§ DIRECTIONS FOR THIS TASK:
Exact copies of all the records are the expected output.

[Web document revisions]
= Beginning of Section =
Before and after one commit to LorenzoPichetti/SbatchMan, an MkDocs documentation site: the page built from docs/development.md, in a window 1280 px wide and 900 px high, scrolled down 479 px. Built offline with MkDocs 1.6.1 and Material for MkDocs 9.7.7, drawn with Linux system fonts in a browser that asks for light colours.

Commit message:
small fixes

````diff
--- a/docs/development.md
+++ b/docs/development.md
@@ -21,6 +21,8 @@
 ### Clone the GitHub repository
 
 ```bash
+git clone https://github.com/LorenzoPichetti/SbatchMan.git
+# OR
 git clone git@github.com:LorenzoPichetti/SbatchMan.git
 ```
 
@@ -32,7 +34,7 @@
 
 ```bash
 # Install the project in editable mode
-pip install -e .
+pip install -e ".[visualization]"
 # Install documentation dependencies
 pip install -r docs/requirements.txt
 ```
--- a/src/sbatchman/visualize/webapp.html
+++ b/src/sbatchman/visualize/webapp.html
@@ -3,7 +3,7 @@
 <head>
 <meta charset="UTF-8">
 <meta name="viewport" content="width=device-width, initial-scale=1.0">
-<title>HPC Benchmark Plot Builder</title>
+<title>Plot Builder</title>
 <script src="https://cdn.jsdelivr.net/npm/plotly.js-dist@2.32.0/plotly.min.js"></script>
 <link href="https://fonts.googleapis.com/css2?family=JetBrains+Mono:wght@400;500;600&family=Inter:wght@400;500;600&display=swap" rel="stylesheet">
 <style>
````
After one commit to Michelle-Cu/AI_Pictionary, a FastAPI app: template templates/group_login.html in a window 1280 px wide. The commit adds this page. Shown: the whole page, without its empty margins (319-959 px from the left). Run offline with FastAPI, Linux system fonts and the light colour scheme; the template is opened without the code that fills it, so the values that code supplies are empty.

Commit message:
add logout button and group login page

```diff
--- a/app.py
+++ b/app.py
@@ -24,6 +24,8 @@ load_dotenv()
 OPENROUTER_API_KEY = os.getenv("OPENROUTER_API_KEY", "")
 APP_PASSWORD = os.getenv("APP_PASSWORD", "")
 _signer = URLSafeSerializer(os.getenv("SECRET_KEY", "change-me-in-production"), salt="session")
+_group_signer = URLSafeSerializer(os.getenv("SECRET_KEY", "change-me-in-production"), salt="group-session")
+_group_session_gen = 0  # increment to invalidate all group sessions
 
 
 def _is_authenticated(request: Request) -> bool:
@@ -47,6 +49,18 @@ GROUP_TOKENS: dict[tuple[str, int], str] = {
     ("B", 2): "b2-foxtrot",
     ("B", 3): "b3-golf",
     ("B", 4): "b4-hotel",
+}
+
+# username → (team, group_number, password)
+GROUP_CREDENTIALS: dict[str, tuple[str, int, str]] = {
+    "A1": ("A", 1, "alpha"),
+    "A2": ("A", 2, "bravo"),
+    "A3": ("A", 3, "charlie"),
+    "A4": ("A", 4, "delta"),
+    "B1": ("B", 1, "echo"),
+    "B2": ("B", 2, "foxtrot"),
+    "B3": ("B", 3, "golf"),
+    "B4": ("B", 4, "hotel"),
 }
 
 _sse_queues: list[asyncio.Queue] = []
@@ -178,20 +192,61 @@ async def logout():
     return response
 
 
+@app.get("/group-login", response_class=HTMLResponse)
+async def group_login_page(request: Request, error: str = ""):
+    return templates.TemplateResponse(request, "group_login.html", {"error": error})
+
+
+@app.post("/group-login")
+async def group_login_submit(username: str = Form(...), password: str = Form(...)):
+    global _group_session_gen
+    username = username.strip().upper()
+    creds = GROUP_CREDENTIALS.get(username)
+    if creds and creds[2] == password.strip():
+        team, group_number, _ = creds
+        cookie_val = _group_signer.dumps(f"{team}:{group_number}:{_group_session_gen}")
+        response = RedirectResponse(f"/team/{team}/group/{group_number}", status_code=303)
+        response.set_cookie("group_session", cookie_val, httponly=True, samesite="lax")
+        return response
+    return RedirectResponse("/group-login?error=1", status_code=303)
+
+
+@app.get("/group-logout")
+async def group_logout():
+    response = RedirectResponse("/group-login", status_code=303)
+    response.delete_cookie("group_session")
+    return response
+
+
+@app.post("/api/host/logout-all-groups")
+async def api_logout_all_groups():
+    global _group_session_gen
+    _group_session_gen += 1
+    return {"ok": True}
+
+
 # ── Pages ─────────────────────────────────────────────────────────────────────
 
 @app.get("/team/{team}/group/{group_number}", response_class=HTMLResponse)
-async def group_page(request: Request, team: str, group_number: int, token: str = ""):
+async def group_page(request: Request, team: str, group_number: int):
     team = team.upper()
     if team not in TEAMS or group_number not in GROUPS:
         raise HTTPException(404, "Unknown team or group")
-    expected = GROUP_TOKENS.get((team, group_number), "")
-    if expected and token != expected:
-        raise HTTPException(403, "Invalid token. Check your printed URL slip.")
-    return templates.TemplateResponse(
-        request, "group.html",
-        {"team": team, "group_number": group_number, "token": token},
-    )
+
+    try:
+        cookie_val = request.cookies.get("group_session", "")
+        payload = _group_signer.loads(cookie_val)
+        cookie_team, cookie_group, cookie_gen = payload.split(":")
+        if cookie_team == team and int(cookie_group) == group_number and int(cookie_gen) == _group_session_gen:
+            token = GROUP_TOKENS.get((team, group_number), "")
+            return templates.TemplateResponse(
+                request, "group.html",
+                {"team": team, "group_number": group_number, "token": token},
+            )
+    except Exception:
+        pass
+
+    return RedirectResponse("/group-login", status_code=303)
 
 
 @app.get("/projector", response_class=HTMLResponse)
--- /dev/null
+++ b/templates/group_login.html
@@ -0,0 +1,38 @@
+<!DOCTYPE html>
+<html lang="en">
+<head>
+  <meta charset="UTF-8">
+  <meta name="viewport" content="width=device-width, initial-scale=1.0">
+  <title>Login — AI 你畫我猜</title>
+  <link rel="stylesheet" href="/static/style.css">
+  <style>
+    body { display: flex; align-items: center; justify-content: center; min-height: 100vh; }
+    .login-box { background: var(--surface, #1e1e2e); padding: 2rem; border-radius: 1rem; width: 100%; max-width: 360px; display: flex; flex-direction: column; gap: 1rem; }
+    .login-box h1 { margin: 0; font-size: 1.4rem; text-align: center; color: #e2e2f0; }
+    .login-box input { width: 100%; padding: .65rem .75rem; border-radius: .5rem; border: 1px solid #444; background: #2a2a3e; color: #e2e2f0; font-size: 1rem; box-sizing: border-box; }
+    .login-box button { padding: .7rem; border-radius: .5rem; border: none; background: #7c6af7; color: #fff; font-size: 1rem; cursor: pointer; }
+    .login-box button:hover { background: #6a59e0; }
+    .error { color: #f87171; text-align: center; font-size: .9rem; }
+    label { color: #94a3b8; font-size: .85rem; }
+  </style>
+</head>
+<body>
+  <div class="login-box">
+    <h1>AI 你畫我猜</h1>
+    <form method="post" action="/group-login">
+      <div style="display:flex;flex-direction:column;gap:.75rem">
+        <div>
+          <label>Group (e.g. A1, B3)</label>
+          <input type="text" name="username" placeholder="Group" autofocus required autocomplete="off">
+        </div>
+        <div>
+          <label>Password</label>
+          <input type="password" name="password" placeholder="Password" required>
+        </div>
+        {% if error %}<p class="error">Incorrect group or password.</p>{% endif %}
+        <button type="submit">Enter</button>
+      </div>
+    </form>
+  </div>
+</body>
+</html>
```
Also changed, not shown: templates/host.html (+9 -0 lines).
= End of Section =
§ TASK SOLUTION:
Before and after one commit to LorenzoPichetti/SbatchMan, an MkDocs documentation site: the page built from docs/development.md, in a window 1280 px wide and 900 px high, scrolled down 479 px. Built offline with MkDocs 1.6.1 and Material for MkDocs 9.7.7, drawn with Linux system fonts in a browser that asks for light colours.

Commit message:
small fixes

````diff
--- a/docs/development.md
+++ b/docs/development.md
@@ -21,6 +21,8 @@
 ### Clone the GitHub repository
 
 ```bash
+git clone https://github.com/LorenzoPichetti/SbatchMan.git
+# OR
 git clone git@github.com:LorenzoPichetti/SbatchMan.git
 ```
 
@@ -32,7 +34,7 @@
 
 ```bash
 # Install the project in editable mode
-pip install -e .
+pip install -e ".[visualization]"
 # Install documentation dependencies
 pip install -r docs/requirements.txt
 ```
--- a/src/sbatchman/visualize/webapp.html
+++ b/src/sbatchman/visualize/webapp.html
@@ -3,7 +3,7 @@
 <head>
 <meta charset="UTF-8">
 <meta name="viewport" content="width=device-width, initial-scale=1.0">
-<title>HPC Benchmark Plot Builder</title>
+<title>Plot Builder</title>
 <script src="https://cdn.jsdelivr.net/npm/plotly.js-dist@2.32.0/plotly.min.js"></script>
 <link href="https://fonts.googleapis.com/css2?family=JetBrains+Mono:wght@400;500;600&family=Inter:wght@400;500;600&display=swap" rel="stylesheet">
 <style>
````
After one commit to Michelle-Cu/AI_Pictionary, a FastAPI app: template templates/group_login.html in a window 1280 px wide. The commit adds this page. Shown: the whole page, without its empty margins (319-959 px from the left). Run offline with FastAPI, Linux system fonts and the light colour scheme; the template is opened without the code that fills it, so the values that code supplies are empty.

Commit message:
add logout button and group login page

```diff
--- a/app.py
+++ b/app.py
@@ -24,6 +24,8 @@ load_dotenv()
 OPENROUTER_API_KEY = os.getenv("OPENROUTER_API_KEY", "")
 APP_PASSWORD = os.getenv("APP_PASSWORD", "")
 _signer = URLSafeSerializer(os.getenv("SECRET_KEY", "change-me-in-production"), salt="session")
+_group_signer = URLSafeSerializer(os.getenv("SECRET_KEY", "change-me-in-production"), salt="group-session")
+_group_session_gen = 0  # increment to invalidate all group sessions
 
 
 def _is_authenticated(request: Request) -> bool:
@@ -47,6 +49,18 @@ GROUP_TOKENS: dict[tuple[str, int], str] = {
     ("B", 2): "b2-foxtrot",
     ("B", 3): "b3-golf",
     ("B", 4): "b4-hotel",
+}
+
+# username → (team, group_number, password)
+GROUP_CREDENTIALS: dict[str, tuple[str, int, str]] = {
+    "A1": ("A", 1, "alpha"),
+    "A2": ("A", 2, "bravo"),
+    "A3": ("A", 3, "charlie"),
+    "A4": ("A", 4, "delta"),
+    "B1": ("B", 1, "echo"),
+    "B2": ("B", 2, "foxtrot"),
+    "B3": ("B", 3, "golf"),
+    "B4": ("B", 4, "hotel"),
 }
 
 _sse_queues: list[asyncio.Queue] = []
@@ -178,20 +192,61 @@ async def logout():
     return response
 
 
+@app.get("/group-login", response_class=HTMLResponse)
+async def group_login_page(request: Request, error: str = ""):
+    return templates.TemplateResponse(request, "group_login.html", {"error": error})
+
+
+@app.post("/group-login")
+async def group_login_submit(username: str = Form(...), password: str = Form(...)):
+    global _group_session_gen
+    username = username.strip().upper()
+    creds = GROUP_CREDENTIALS.get(username)
+    if creds and creds[2] == password.strip():
+        team, group_number, _ = creds
+        cookie_val = _group_signer.dumps(f"{team}:{group_number}:{_group_session_gen}")
+        response = RedirectResponse(f"/team/{team}/group/{group_number}", status_code=303)
+        response.set_cookie("group_session", cookie_val, httponly=True, samesite="lax")
+        return response
+    return RedirectResponse("/group-login?error=1", status_code=303)
+
+
+@app.get("/group-logout")
+async def group_logout():
+    response = RedirectResponse("/group-login", status_code=303)
+    response.delete_cookie("group_session")
+    return response
+
+
+@app.post("/api/host/logout-all-groups")
+async def api_logout_all_groups():
+    global _group_session_gen
+    _group_session_gen += 1
+    return {"ok": True}
+
+
 # ── Pages ─────────────────────────────────────────────────────────────────────
 
 @app.get("/team/{team}/group/{group_number}", response_class=HTMLResponse)
-async def group_page(request: Request, team: str, group_number: int, token: str = ""):
+async def group_page(request: Request, team: str, group_number: int):
     team = team.upper()
     if team not in TEAMS or group_number not in GROUPS:
         raise HTTPException(404, "Unknown team or group")
-    expected = GROUP_TOKENS.get((team, group_number), "")
-    if expected and token != expected:
-        raise HTTPException(403, "Invalid token. Check your printed URL slip.")
-    return templates.TemplateResponse(
-        request, "group.html",
-        {"team": team, "group_number": group_number, "token": token},
-    )
+
+    try:
+        cookie_val = request.cookies.get("group_session", "")
+        payload = _group_signer.loads(cookie_val)
+        cookie_team, cookie_group, cookie_gen = payload.split(":")
+        if cookie_team == team and int(cookie_group) == group_number and int(cookie_gen) == _group_session_gen:
+            token = GROUP_TOKENS.get((team, group_number), "")
+            return templates.TemplateResponse(
+                request, "group.html",
+                {"team": team, "group_number": group_number, "token": token},
+            )
+    except Exception:
+        pass
+
+    return RedirectResponse("/group-login", status_code=303)
 
 
 @app.get("/projector", response_class=HTMLResponse)
--- /dev/null
+++ b/templates/group_login.html
@@ -0,0 +1,38 @@
+<!DOCTYPE html>
+<html lang="en">
+<head>
+  <meta charset="UTF-8">
+  <meta name="viewport" content="width=device-width, initial-scale=1.0">
+  <title>Login — AI 你畫我猜</title>
+  <link rel="stylesheet" href="/static/style.css">
+  <style>
+    body { display: flex; align-items: center; justify-content: center; min-height: 100vh; }
+    .login-box { background: var(--surface, #1e1e2e); padding: 2rem; border-radius: 1rem; width: 100%; max-width: 360px; display: flex; flex-direction: column; gap: 1rem; }
+    .login-box h1 { margin: 0; font-size: 1.4rem; text-align: center; color: #e2e2f0; }
+    .login-box input { width: 100%; padding: .65rem .75rem; border-radius: .5rem; border: 1px solid #444; background: #2a2a3e; color: #e2e2f0; font-size: 1rem; box-sizing: border-box; }
+    .login-box button { padding: .7rem; border-radius: .5rem; border: none; background: #7c6af7; color: #fff; font-size: 1rem; cursor: pointer; }
+    .login-box button:hover { background: #6a59e0; }
+    .error { color: #f87171; text-align: center; font-size: .9rem; }
+    label { color: #94a3b8; font-size: .85rem; }
+  </style>
+</head>
+<body>
+  <div class="login-box">
+    <h1>AI 你畫我猜</h1>
+    <form method="post" action="/group-login">
+      <div style="display:flex;flex-direction:column;gap:.75rem">
+        <div>
+          <label>Group (e.g. A1, B3)</label>
+          <input type="text" name="username" placeholder="Group" autofocus required autocomplete="off">
+        </div>
+        <div>
+          <label>Password</label>
+          <input type="password" name="password" placeholder="Password" required>
+        </div>
+        {% if error %}<p class="error">Incorrect group or password.</p>{% endif %}
+        <button type="submit">Enter</button>
+      </div>
+    </form>
+  </div>
+</body>
+</html>
```
Also changed, not shown: templates/host.html (+9 -0 lines).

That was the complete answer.